The drape or covering of the Kabah, known as the kiswah, has an interesting history through different eras. Some scholars argue that the first kiswah was made by the Prophet Ismail (peace and blessings be upon him). It is mentioned by others that the first kiswah was made by Adnan ibnAd, a great- great-grandfather of the Prophet Muhammad (peace and blessings be upon him). But most sources agree that Tuba, King of Humayyur in Yemen, was the first to start this tradition. After that, many others draped the Kabah during the pre-Islamic period.

It is told that in the pre-Islam period, Abu Rabiah ibnAmr Al-Makhzoomi was a very rich man, and he said to the Quraysh (the ruling tribe of Makkah) that he would drape the Kabah one year and the Quraysh would drape it in the next year. The Quraysh agreed, and the story says that he continued to drape the Kabah until his death.

The Kiswah in the Time of the Messenger and the Rightly Guided Caliphs

The Messenger (peace and blessings be upon him) and Muslims did not participate in draping the Kabah before the taking of Makkah, as the Quraysh did not allow them to do so. When Makkah was taken, the Prophet (peace and blessing be upon him) left the kiswah as it was until it was burned accidentally when a woman was fumigating the Kabah. The Messenger (peace and blessings be upon him) then draped the Ka`bah with Yemeni cloth. After him, the Rightly Guided Caliphs draped it.

The Kiswah after the Rightly Guided Caliphs until the Saudi Reign

Caliph Muawiyah used to dress the Kabah twice a year; then Yazeed ibn Muawiyah, Ibn Az-Zubayr, andAbdul-Malik ibn Marawan all dressed it with a silk covering. At one time, it had become the custom that the old kiswah was not removed, the new one being put on top of the old. This continued until the reign of Mahdi, the Abbasid caliph. When he performed Hajj in 160 a.h., he saw that the accumulated kiswahs could cause damage to the Kabah itself. He therefore decreed that only one kiswah should drape the Kabah at any one time, and this has been observed ever since.

Caliph Al-Ma’moon dressed the Kabah three times a year with a red braced kiswah on 8 Dhul-Hijjah, with white gabati on 1 Rajab, and with red brocade on 29 Ramadan. After that, the Abbasid An-Nasir dressed the Kabah in green. Caliph An-Nasir decided after that to change the color to black, and black it remains to this day.
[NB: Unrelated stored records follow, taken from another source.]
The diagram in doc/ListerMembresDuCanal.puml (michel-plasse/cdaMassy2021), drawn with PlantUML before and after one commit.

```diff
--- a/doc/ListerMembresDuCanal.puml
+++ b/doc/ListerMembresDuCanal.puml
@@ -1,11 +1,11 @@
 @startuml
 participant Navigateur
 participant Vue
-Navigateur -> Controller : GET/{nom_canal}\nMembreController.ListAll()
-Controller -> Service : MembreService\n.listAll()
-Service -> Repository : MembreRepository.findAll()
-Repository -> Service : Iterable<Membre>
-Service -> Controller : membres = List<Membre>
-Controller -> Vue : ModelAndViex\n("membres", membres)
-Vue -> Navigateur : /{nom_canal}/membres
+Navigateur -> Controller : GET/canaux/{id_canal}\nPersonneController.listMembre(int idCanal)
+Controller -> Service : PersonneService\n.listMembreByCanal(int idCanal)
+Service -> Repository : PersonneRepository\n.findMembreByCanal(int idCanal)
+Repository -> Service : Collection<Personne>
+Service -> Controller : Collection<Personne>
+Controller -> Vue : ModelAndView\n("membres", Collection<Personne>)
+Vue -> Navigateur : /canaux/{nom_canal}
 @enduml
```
The variegated drape (sitarah) that is hung on the front side of the Ka`bah was introduced in 810 a.h. Between 816 and 818 a.h., hanging this drape was stopped, then it began again in 819 a.h., and it is still being hung until now.

The Kiswah in the Saudi Reign

In 1346 A.H./1926 C.E. his Highness King Abd Al-Aziz Al-Saud, with concern for the custody of the Two Holy Mosques, ordered the building of a special factory for manufacturing the kiswah, and in the same year, the Holy Kabah kiswah factory was founded and the first kiswah was produced.

The kiswah continued to be made in Makkah for the next ten years. In order to make this work better, in 1382 a.h. / 1962 C.E. King Faisal ordered the renewal of the kiswah factory, and in 1397 a.h. / 1976 C.E., the new building was opened at Umm Al-Joud.

Description of the Kiswah of the Holy Ka`bah

The kiswah is woven from pure natural silk that is dyed black. The sentences “La ilaha illa Allah; Muhammad Rasul Allah,” “Allahu Jalla Jalaluh,” “Subhan Allah wa bihamdih,” “Subhan Allah Al-`Azhim,” “Ya Hannan,” “Ya Mannan” are embroidered on the black silk in thread of gold. The kiswah is made up of 41 pieces, each 14 meters long and 95 centimeters wide. The wide belt, 45 meters long and 95 centimeters wide, is composed of 16 parts.

Surat Al-Ikhlas from the Qur’an is embroidered in circles with gold thread on the four corners.

These circles are surrounded with squares of Islamic decorations. Under the belt there are also six verses of the Qur’an, each of them inside a separate form.

The drape (sitara) of the Ka`bah door is made of the same black silk material, and it is 6.5 meters high and 3.5 meters wide. The border and drapes are embroidered with silver threads covered with gold. The whole kiswah is lined with a thick material of cotton.